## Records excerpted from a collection
Start of Block
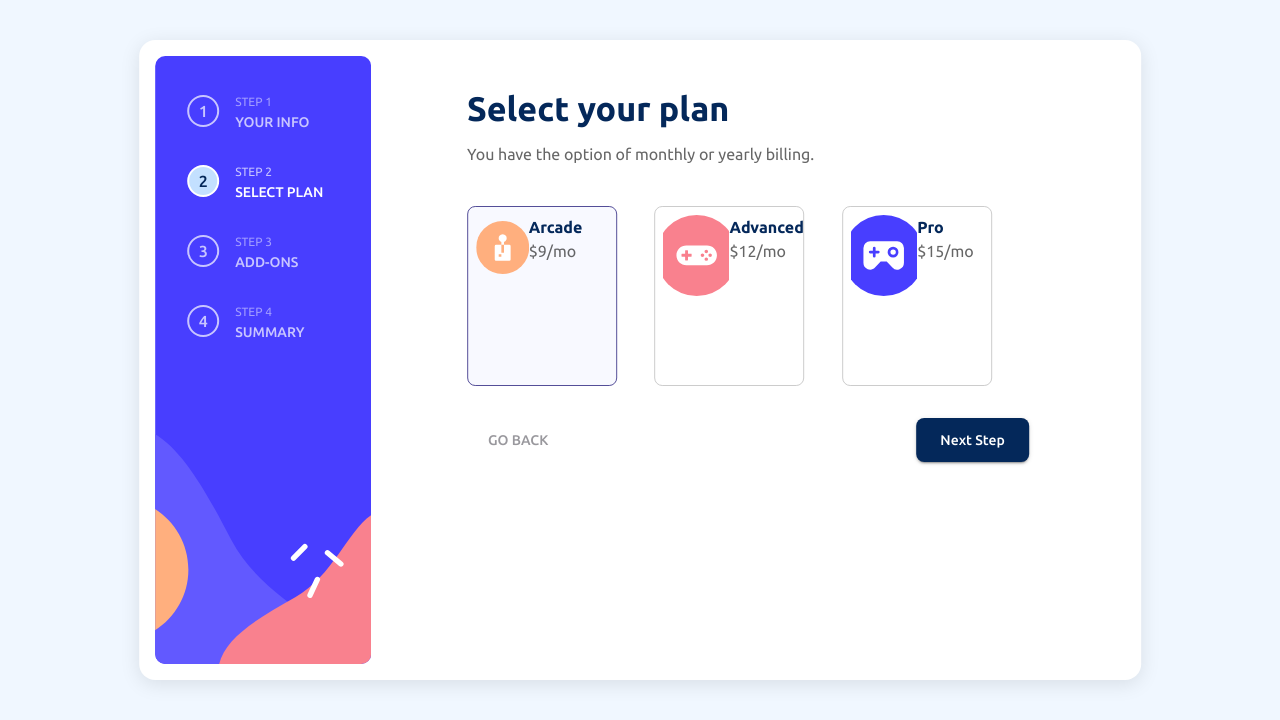
Repository: ozerrrs/chalange7days
Page: / (app in 7dayschalange/7dayschallange/), after clicking the first element matching `button.MuiButtonBase-root`
An editor plug-in stored every save of this project. The page is shown before and after the next save, followed by the edit.
The browser window is 1280 px wide. The pictures show the whole page.
The project was rebuilt for these pictures with package versions that can differ from the ones it lists, and the page was loaded fresh each time. Also part of the build but not shown: 7dayschalange/7dayschallange/vite.config.js.

Above is the page before, as saved 2025-03-05 16:22:57.

### 7dayschalange/7dayschallange/src/main.jsx
import * as React from "react";
import * as ReactDOM from "react-dom/client";
import { ThemeProvider } from "@mui/material/styles";
import { CssBaseline } from "@mui/material";
import theme from "./theme/theme";
import App from "./App";
import "./index.css";
ReactDOM.createRoot(document.getElementById("root")).render(
  <React.StrictMode>
    <ThemeProvider theme={theme}>
      <CssBaseline />
      <App />
    </ThemeProvider>
  </React.StrictMode>
);

### 7dayschalange/7dayschallange/src/theme/theme.jsx
import { createTheme } from "@mui/material/styles";

const theme = createTheme({
  typography: {
    fontFamily: "'Ubuntu', sans-serif",
    h4: {
      fontWeight: 700,
    },
    h2: {
      fontWeight: 500,
    },
  },
  components: {
    MuiCssBaseline: {
      styleOverrides: `
        body {
          background-color: #f0f7ff;
        }
      `,
    },
  },
});

export default theme;

### 7dayschalange/7dayschallange/src/App.jsx
import { Routes, Route, BrowserRouter } from "react-router-dom";
import FirstPage from "./pages/firstPage";
import "@fontsource/ubuntu/400.css"; // Regular
import "@fontsource/ubuntu/500.css"; // Medium
import "@fontsource/ubuntu/700.css"; // Bold
function App() {
  return (
    <BrowserRouter>
      <Routes>
        <Route path="/" element={<FirstPage />} />
        {/* <Route path="/about" element={<About />} />
          <Route path="/login" element={<Login />} />
          <Route path="/register" element={<Register />} /> */}
      </Routes>
    </BrowserRouter>
  );
}
export default App;

### 7dayschalange/7dayschallange/src/index.css
#root {
  height: 100vh;
  width: 100vw;
  background-color: #f0f7ff;
}

### 7dayschalange/7dayschallange/src/pages/firstPage.jsx
import React, { useState } from "react";
import {
  Box,
  TextField,
  Typography,
  Button,
  Stepper,
  Step,
  StepLabel,
  Paper,
  Container,
  Grid,
  CssBaseline,
  Radio,
  RadioGroup,
  FormControlLabel,
  FormControl,
} from "@mui/material";
import { styled, ThemeProvider } from "@mui/material/styles";
// Import the background image for the sidebar
import backgroundNav from "../assets/bg-sidebar-desktop.svg";
import arcadeIcon from "../assets/icon-arcade.svg";
import advancedIcon from "../assets/icon-advanced.svg";
import proIcon from "../assets/icon-pro.svg";

// Adjust the path as needed

const FormContainer = styled(Paper)(({ theme }) => ({
  padding: theme.spacing(2),
  borderRadius: 16,
  boxShadow: "0px 4px 20px rgba(0, 0, 0, 0.1)",
  display: "flex",
  overflow: "hidden",
  minWidth: 1000,
  minHeight: 640,
  margin: "0 auto",
  position: "absolute",
  top: "50%",
  left: "50%",
  transform: "translate(-50%, -50%)",
}));

const SideBar = styled(Box)(({ theme }) => ({
  padding: theme.spacing(4),
  borderRadius: "10px 10px 10px 10px",
  color: "white",
  width: 274,
  position: "relative",
  overflow: "hidden",
  background: "none",
  minHeight: 568,
}));

const ContentArea = styled(Box)(({ theme }) => ({
  paddingLeft: theme.spacing(12),
  paddingRight: theme.spacing(12),
  paddingTop: theme.spacing(4),
  paddingBottom: theme.spacing(4),
  width: "100%",
}));

const NextButton = styled(Button)(({ theme }) => ({
  backgroundColor: "#04285a",
  color: "white",
  borderRadius: 8,
  padding: "10px 24px",
  textTransform: "none", // This prevents uppercase text

  "&:hover": {
    backgroundColor: "#172b4d",
  },
}));

const StyledTextField = styled(TextField)(({ theme }) => ({
  marginBottom: theme.spacing(2),
  "& .MuiOutlinedInput-root": {
    borderRadius: "10px",
    "& fieldset": {
      borderRadius: "10px",
    },
  },
}));

const StepNumber = styled(Box)(({ theme, active }) => ({
  width: 32,
  height: 32,
  borderRadius: "50%",
  border: "2px solid white",
  display: "flex",
  alignItems: "center",
  justifyContent: "center",
  marginRight: theme.spacing(2),
  backgroundColor: active ? "#c3e0ff" : "transparent", // Blue background when active
  color: active ? "#04285a" : "white",
  fontWeight: 500,
}));

const StepItem = styled(Box)(({ theme, active }) => ({
  display: "flex",
  alignItems: "center",
  marginBottom: theme.spacing(3),
  opacity: active ? 1 : 0.7,
}));

const PlanCard = styled(Box)(({ theme, selected }) => ({
  padding: theme.spacing(1),
  borderRadius: 8,
  flex: 1,
  border: selected ? "1px solid #544e98" : "1px solid #ccc",
  backgroundColor: selected ? "#f8f9ff" : "transparent",
  cursor: "pointer",
  width: "150px",
  height: "180px",
  transition: "all 0.2s ease-in-out",
  display: "flex",

  "&:hover": {
    borderColor: "#04285a",
  },
}));

const steps = [
  { label: "YOUR INFO", description: "Personal details" },
  { label: "SELECT PLAN", description: "Choose your plan" },
  { label: "ADD-ONS", description: "Add extra features" },
  { label: "SUMMARY", description: "Review your order" },
];

function MultiStepForm() {
  const [activeStep, setActiveStep] = useState(0);
  const [formData, setFormData] = useState({
    name: "",
    email: "",
    phone: "",
    plan: "arcade", // Default plan
  });

  const handleInputChange = (e) => {
    const { name, value } = e.target;
    setFormData({
      ...formData,
      [name]: value,
    });
  };

  const handlePlanChange = (event) => {
    setFormData({
      ...formData,
      plan: event.target.value,
    });
  };

  const handleNext = () => {
    setActiveStep((prevActiveStep) => prevActiveStep + 1);
  };

  const handleBack = () => {
    setActiveStep((prevActiveStep) => prevActiveStep - 1);
  };

  const getStepContent = (step) => {
    switch (step) {
      case 0:
        return (
          <Box>
            <Typography
              variant="h4"
              gutterBottom
              fontWeight="bold"
              sx={{ color: "#04285a" }}
            >
              Personal info
            </Typography>
            <Typography color="textSecondary" paragraph>
              Please provide your name, email address, and phone number.
            </Typography>

            <Box mt={3}>
              <Typography fontWeight={500} mb={1} sx={{ color: "#04285a" }}>
                Name
              </Typography>
              <StyledTextField
                fullWidth
                placeholder="e.g. Stephen King"
                name="name"
                value={formData.name}
                onChange={handleInputChange}
                variant="outlined"
              />

              <Typography fontWeight={500} mb={1} sx={{ color: "#04285a" }}>
                Email Address
              </Typography>

              <StyledTextField
                fullWidth
                placeholder="e.g. stephenking@lorem.com"
                name="email"
                value={formData.email}
                onChange={handleInputChange}
                variant="outlined"
              />

              <Typography fontWeight={500} mb={1} sx={{ color: "#04285a" }}>
                Phone Number
              </Typography>

              <StyledTextField
                fullWidth
                placeholder="e.g. +1 234 567 890"
                name="phone"
                value={formData.phone}
                onChange={handleInputChange}
                variant="outlined"
                sx={{ mb: 8 }}
              />
            </Box>
          </Box>
        );
      case 1:
        return (
          <Box>
            <Typography
              variant="h4"
              gutterBottom
              fontWeight="bold"
              sx={{ color: "#04285a" }}
            >
              Select your plan
            </Typography>
            <Typography color="textSecondary" paragraph>
              You have the option of monthly or yearly billing.
            </Typography>

            <FormControl component="fieldset" sx={{ width: "100%", mt: 3 }}>
              <RadioGroup
                aria-label="plan"
                name="plan"
                value={formData.plan}
                onChange={handlePlanChange}
                sx={{ display: "flex", flexDirection: "row", gap: "1px" }}
              >
                <FormControlLabel
                  value="arcade"
                  control={<Radio sx={{ display: "none" }} />}
                  label={
                    <PlanCard selected={formData.plan === "arcade"}>
                      <img
                        src={arcadeIcon}
                        alt="background"
                        style={{
                          width: "40%",
                          height: "40%",
                          objectFit: "contain",
                        }}
                      />
                      <Box sx={{ width: "100%" }}>
                        <Typography fontWeight="bold" sx={{ color: "#04285a" }}>
                          Arcade
                        </Typography>
                        <Typography color="textSecondary">$9/mo</Typography>
                      </Box>
                    </PlanCard>
                  }
                  sx={{ margin: 0, flex: 1 }}
                />

                <FormControlLabel
                  value="advanced"
                  control={<Radio sx={{ display: "none" }} />}
                  label={
                    <PlanCard selected={formData.plan === "advanced"}>
                      <img
                        src={advancedIcon}
                        alt="background"
                        style={{
                          width: "50%",
                          height: "50%",
                          objectFit: "cover",
                        }}
                      />
                      <Box sx={{ width: "100%" }}>
                        <Typography fontWeight="bold" sx={{ color: "#04285a" }}>
                          Advanced
                        </Typography>
                        <Typography color="textSecondary">$12/mo</Typography>
                      </Box>
                    </PlanCard>
                  }
                  sx={{ margin: 0, flex: 1 }}
                />

                <FormControlLabel
                  value="pro"
                  control={<Radio sx={{ display: "none" }} />}
                  label={
                    <PlanCard selected={formData.plan === "pro"}>
                      <img
                        src={proIcon}
                        alt="background"
                        style={{
                          width: "50%",
                          height: "50%",
                          objectFit: "cover",
                        }}
                      />
                      <Box sx={{ width: "100%" }}>
                        <Typography fontWeight="bold" sx={{ color: "#04285a" }}>
                          Pro
                        </Typography>
                        <Typography color="textSecondary">$15/mo</Typography>
                      </Box>
                    </PlanCard>
                  }
                  sx={{ margin: 0, flex: 1 }}
                />
              </RadioGroup>
            </FormControl>
          </Box>
        );
      case 2:
        return (
          <Box>
            <Typography
              variant="h4"
              gutterBottom
              fontWeight="bold"
              sx={{ color: "#04285a" }}
            >
              Pick add-ons
            </Typography>
            <Typography color="textSecondary" paragraph>
              Add-ons help enhance your gaming experience.
            </Typography>
          </Box>
        );
      case 3:
        return (
          <Box>
            <Typography
              variant="h4"
              gutterBottom
              fontWeight="bold"
              sx={{ color: "#04285a" }}
            >
              Summary
            </Typography>
            <Typography color="textSecondary" paragraph>
              Please confirm your selections.
            </Typography>
            <Box sx={{ mt: 2, p: 2, bgcolor: "#f8f9ff", borderRadius: 2 }}>
              <Typography fontWeight="bold" sx={{ color: "#04285a" }}>
                Selected Plan:{" "}
                {formData.plan.charAt(0).toUpperCase() + formData.plan.slice(1)}
              </Typography>
            </Box>
          </Box>
        );
      default:
        return "Unknown step";
    }
  };

  return (
    <FormContainer>
      <SideBar>
        <Box
          sx={{
            position: "absolute",
            top: 0,
            left: 0,
            width: "100%",
            height: "100%",
            zIndex: 0,
          }}
        >
          <img
            src={backgroundNav}
            alt="background"
            style={{ width: "100%", height: "100%", objectFit: "cover" }}
          />
        </Box>
        <Box sx={{ position: "relative", zIndex: 1 }}>
          {steps.map((step, index) => (
            <StepItem key={index} active={activeStep === index}>
              <StepNumber active={activeStep === index}>{index + 1}</StepNumber>

              <Box>
                <Typography variant="caption" sx={{ opacity: 0.7 }}>
                  STEP {index + 1}
                </Typography>
                <Typography variant="subtitle2">{step.label}</Typography>
              </Box>
            </StepItem>
          ))}
        </Box>
      </SideBar>

      <ContentArea>
        {getStepContent(activeStep)}

        <Box sx={{ display: "flex", justifyContent: "flex-end", mt: 4 }}>
          {activeStep !== 0 && (
            <Button onClick={handleBack} sx={{ mr: 45, color: "#99989d" }}>
              Go Back
            </Button>
          )}
          <NextButton variant="contained" onClick={handleNext}>
            Next Step
          </NextButton>
        </Box>
      </ContentArea>
    </FormContainer>
  );
}

export default MultiStepForm;

Loaded but not shown: 7dayschalange/7dayschallange/index.html (common file)

After the next save:
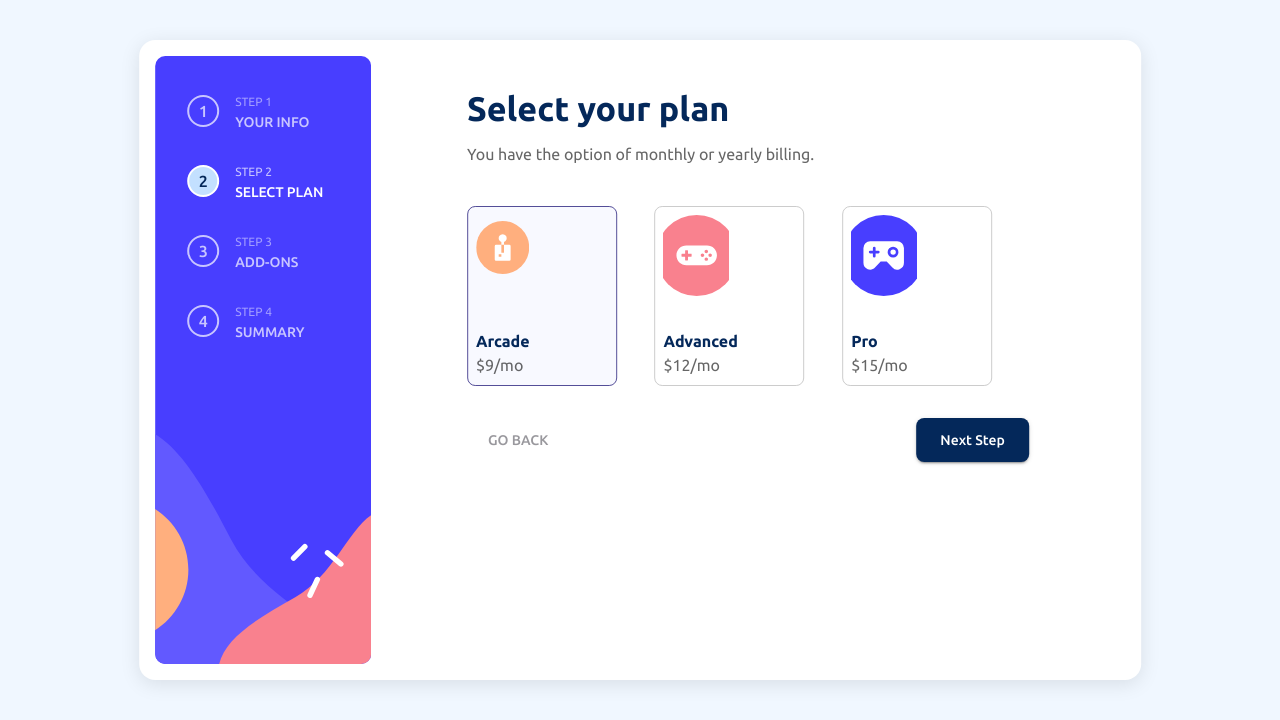
Saved 41 s later.
--- a/7dayschalange/7dayschallange/src/pages/firstPage.jsx
+++ b/7dayschalange/7dayschallange/src/pages/firstPage.jsx
@@ -113,6 +113,9 @@ const PlanCard = styled(Box)(({ theme, selected }) => ({
   height: "180px",
   transition: "all 0.2s ease-in-out",
   display: "flex",
+  flexDirection: "column",
+  alignItems: "flex-start",
+  justifyContent: "space-between",
 
   "&:hover": {
     borderColor: "#04285a",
End of Block
## Task to carry out
In the data above, which lines include "useState"? Return those lines.

## Reply to the task
import React, { useState } from "react";
  const [activeStep, setActiveStep] = useState(0);
  const [formData, setFormData] = useState({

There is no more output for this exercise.